• What is needed: Search the data for the word "styles" and copy out every line that has it.

• Supplied data:

= Beginning of Section =

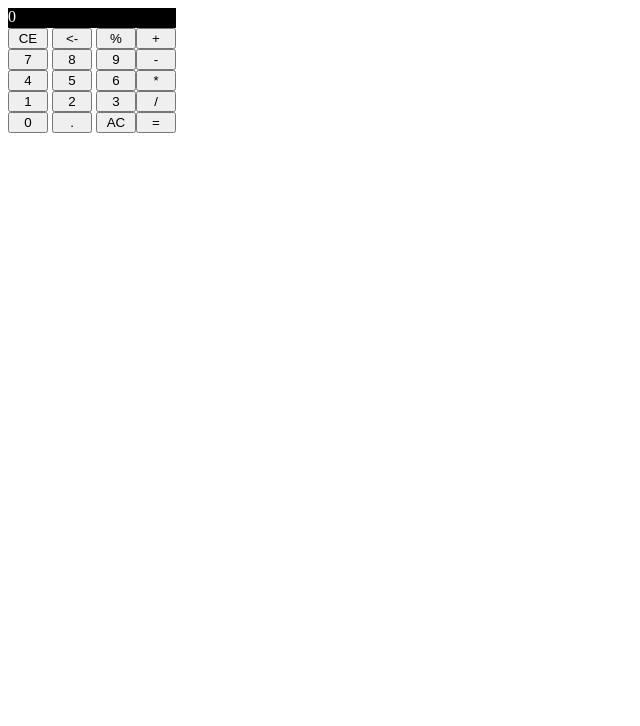
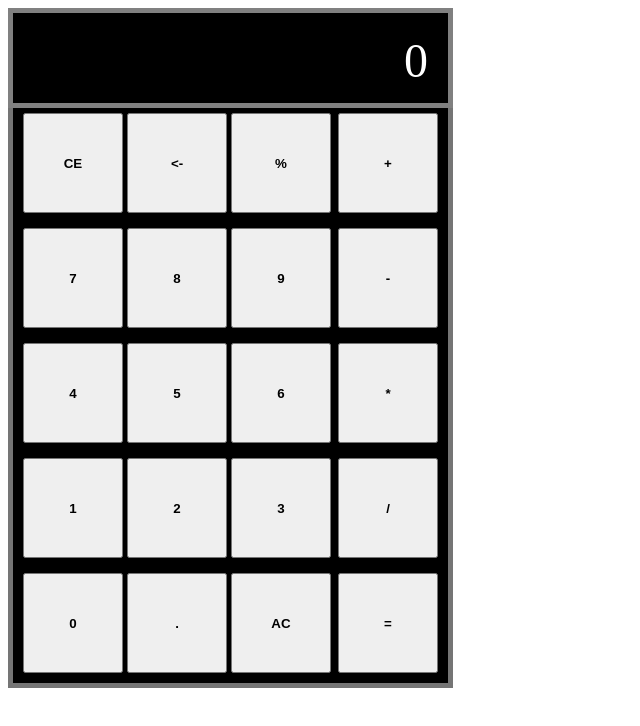
Before and after one commit to Francois-Legrand/calculatrice, a plain HTML site: page index.html in a window 1280 px wide. Shown: the whole page, without its empty margins (0-640 px from the left). Drawn offline with Linux system fonts and the light colour scheme.

Commit message:
avancer de la calculatrice

```diff
--- a/calc.js
+++ b/calc.js
@@ -1,18 +1,48 @@
 let tab = document.getElementsByClassName("button");
 let ecran = document.getElementById("affichage");
 let egal = document.getElementById("result");
+let reset = document.getElementById("reset");
+let returner = document.getElementById("return");
+
 
 for(let i = 0; i < tab.length; i++){
 
     tab[i].addEventListener("click", affich);
+}
 
-}
 function affich(){
 
-    ecran.textContent = this.textContent;
+    if(ecran.textContent == 0){
+        ecran.textContent = "";
+    }
+    ecran.textContent += this.textContent;
+    return;
+}
+function resultats(a){
+
+    ecran.textContent = eval(ecran.textContent);
+
+    return(a);
+}
+egal.addEventListener("click", resultats);
+
+function effac(){
+
+    ecran.textContent = "0";
+
+    return;
+}
+reset.addEventListener("click", effac);
+
+function arriere(){
+
+    /*let longueur = ecran.textContent.length;
+
+    longueur -= 1;
+    ecran.textContent = longueur;*/
+
+    ecran.textContent = ecran.textContent.replace(ecran.textContent.slice(-1), "")
     return;
 }
 
-egal == eval();
-
-egal.addEventListener("click", eval);
+returner.addEventListener("click", arriere);
--- a/index.html
+++ b/index.html
@@ -14,44 +14,39 @@
         </div>
         <div>
             <div class="row">
-                <div>
-                    <div>
-                        <button class="button" >CE</button>
-                        <button class="button">&#60-</button>
+                <div class= tonbou>
+                    <div class="box">
+                        <button class="button">CE</button>
+                        <button id ="return">&#60-</button>
                         <button class="button">%</button>
                     </div>
-                    <div>
+                    <div class="box">
                         <button class="button">7</button>
                         <button class="button">8</button>
                         <button class="button">9</button>
                     </div>
-                    <div>
+                    <div class="box">
                         <button class="button">4</button>
                         <button class="button">5</button>
                         <button class="button">6</button>
                     </div>
-                    <div>
+                    <div class="box">
                         <button class="button">1</button>
                         <button class="button">2</button>
                         <button class="button">3</button>
                     </div>
-                    <div>
+                    <div class="box">
                         <button class="button">0</button>
                         <button class="button">.</button>
-                        <button class="button">AC</button>
+                        <button id="reset"class="button">AC</button>
                     </div>
                 </div>
                 <div class="column">
-                    <button class="button">+
-                    </button>
-                    <button class="button">-
-                    </button>
-                    <button class="button">*
-                    </button>
-                    <button class="button">/
-                    </button>
-                    <button id="result" class="button">=
-                    </button>
+                    <button class="button margin">+</button>
+                    <button class="button margin">-</button>
+                    <button class="button margin">*</button>
+                    <button class="button margin">/</button>
+                    <button id="result">=</button>
                 </div>
             </div>
         </div>
--- a/style.css
+++ b/style.css
@@ -1,22 +1,55 @@
+*{
+    box-sizing: border-box;
+
+}
+.box{
+    padding-left: 10px;
+    padding-bottom: 10px;
+    width: 325px;
+    background-color: black;
+}
+.tonbou{
+    width:330px;
+    border-left: 5px solid rgb(117, 117, 117);
+    border-bottom: 5px solid rgb(117, 117, 117);
+}
+
 .column{
     display: flex;
     flex-direction: column;
-    width: 40px;
+    width: 115px;
+    background-color: black;
+
+
+    border-bottom: 5px solid rgb(117, 117, 117);
+    border-right: 5px solid rgb(117, 117, 117);
+}
+
+
+.margin{
+    margin-bottom: 10px;
 }
 #affichage{
     background-color: black;
     color: white;
-    width: 168px;
-    height: 20px;
-
+    width: 445px;
+    height: 100px;
+    padding-right: 20px;
+    padding-top: 20px;
+    font-size: 3rem;
+    border:5px solid grey;
+    text-align: end;
 }
 .row{
     display: flex;
-    width: 200px;
+
 }
 p{
     text-align: right;
 }
 button{
-    width: 40px;
+    width: 100px;
+    height: 100px;
+    margin-top: 5px;
+    font-weight: 900;
 }
```
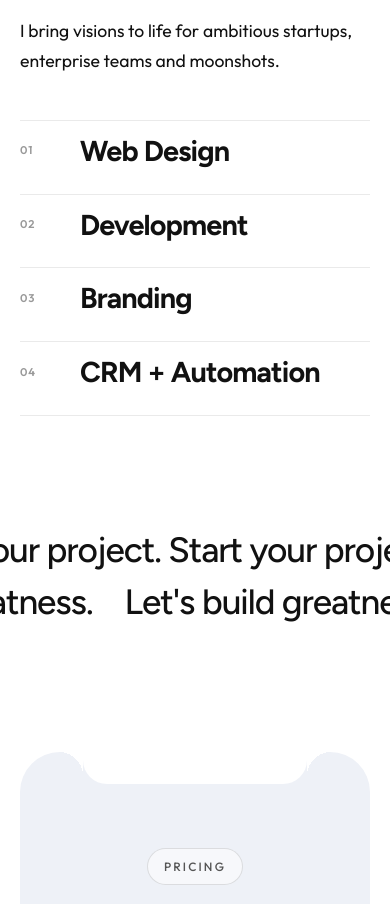
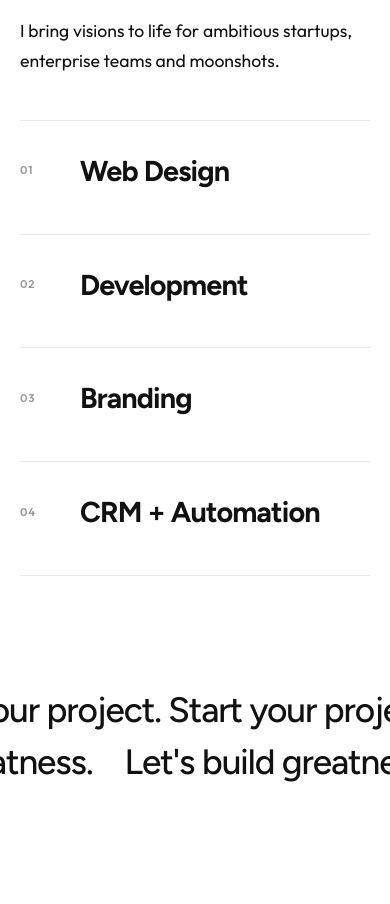
Before and after one commit to madebytie/tieallen, a Next.js app: page / in a window 390 px wide. Shown: the part 5720-6624 px from the top of the page. Built offline with nearby package versions, Linux system fonts and the light colour scheme.

Commit message:
feat: update service call-to-action labels and increase row padding for improved layout spacing

```diff
--- a/src/components/sections/HomeServices.tsx
+++ b/src/components/sections/HomeServices.tsx
@@ -124,7 +124,7 @@ function ServiceRow({ service, isActive, onHover }: {
           <div className={styles.imageAccent} aria-hidden="true" />
           {/* Bottom-right CTA notch */}
           <div className={styles.imageCtaNotch}>
-            <GooeyButton label="See Work" href={service.imageHref} size="sm" />
+            <GooeyButton label="Learn More" href={service.href} size="sm" />
           </div>
         </div>
       </div>
--- a/src/components/sections/home-services.module.css
+++ b/src/components/sections/home-services.module.css
@@ -309,11 +309,11 @@
     grid-template-columns: 3.5rem 1fr;
     gap: 1rem;
     align-items: center;
-    padding: 1rem 0;
+    padding: 2.25rem 0;
   }
 
   .serviceRowActive .rowInner {
-    padding: 2rem 0;
+    padding: 2.75rem 0;
   }
 
   .serviceImageCard {
```
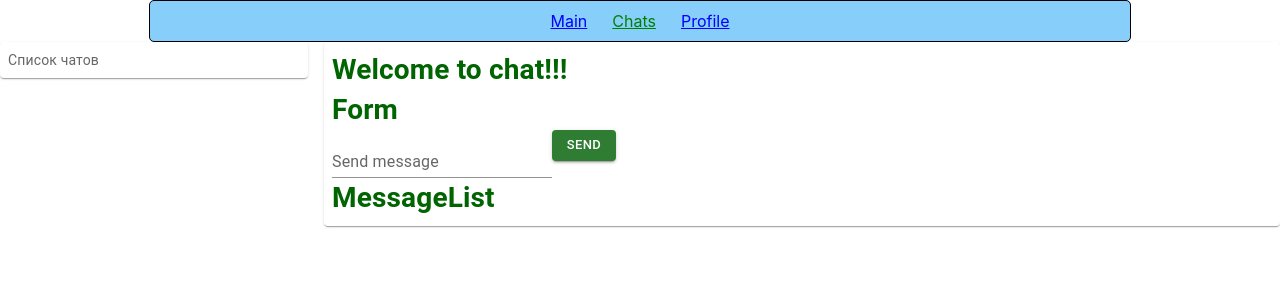
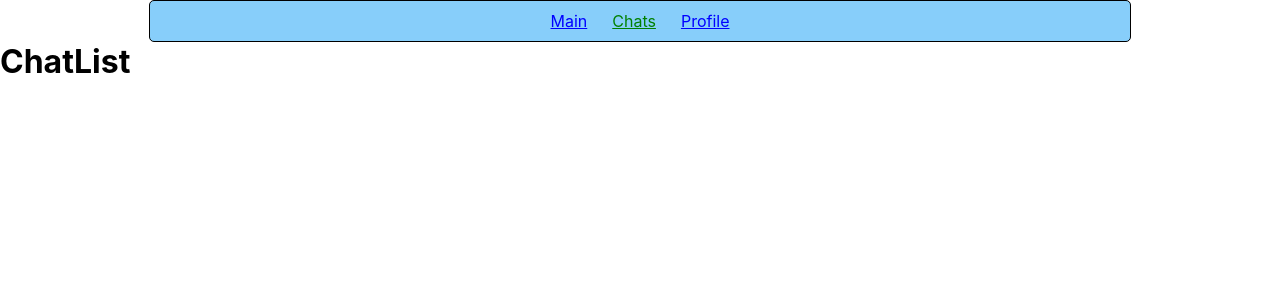
Before and after one commit to ychkydyk/React_GB_Morozov, a React (Create React App) app: page /chats in a window 1280 px wide. Shown: the top 300 px of the page. Built offline with nearby package versions, Linux system fonts and the light colour scheme.

Commit message:
+404 error +ChatPage

```diff
--- a/src/App.js
+++ b/src/App.js
@@ -1,19 +1,26 @@
-import {Routes, Route} from "react-router-dom";
+import { Routes, Route } from "react-router-dom";
 
 import { NavBar } from './components/NavBar/NavBar'
 import { MainPage } from "./Pages/MainPage";
-import {ChatsPage} from "./Pages/ChatsPage";
-import {ProfilePage} from "./Pages/ProfilePage";
+import { ChatsPage } from "./Pages/ChatsPage";
+import { ProfilePage } from "./Pages/ProfilePage";
+
+import { ChatList } from "./components/ChatList/ChatList";
 
 export function App() {
     return (
         <>
             <Routes>
-                <Route path='/' element={<NavBar/>}>
-                    <Route index element={<MainPage/>}></Route>
-                    <Route path="chats" element={<ChatsPage/>}></Route>
-                    <Route path="profile" element={<ProfilePage/>}></Route>
+                <Route path='/' element={<NavBar />}>
+                    <Route index element={<MainPage />}></Route>
+                    <Route path="chats" >
+                        <Route index element={<ChatList />} />
+                        <Route path=":chatId" element={<ChatsPage />} />
+                    </Route>
+                    <Route path="profile" element={<ProfilePage />}></Route>
                 </Route>
+
+                <Route path="*" element={<h2>404 error</h2>}/>
             </Routes>
         </>
     )
--- a/src/Pages/MainPage.jsx
+++ b/src/Pages/MainPage.jsx
@@ -6,8 +6,6 @@ import { lightTheme, darkTheme } from "../components/ui/DarkMode/Themes"
 import * as React from 'react';
 
 ;
-
-
 
 export function MainPage () {
 
@@ -21,6 +19,7 @@ export function MainPage () {
             <GlobalStyle/>
             <>
                 <button onClick={themeToggler}>Switch Theme</button>
+                <h1>Main Page</h1>
             </>
         </ThemeProvider>
     )
--- /dev/null
+++ b/src/components/ChatList/ChatList.jsx
@@ -0,0 +1,7 @@
+export function ChatList() {
+    return (
+        <>
+            <h1>ChatList</h1>
+        </>
+    )
+}
```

= End of Section =

• Reply to the task:
           <div className={styles.imageAccent} aria-hidden="true" />
           <div className={styles.imageCtaNotch}>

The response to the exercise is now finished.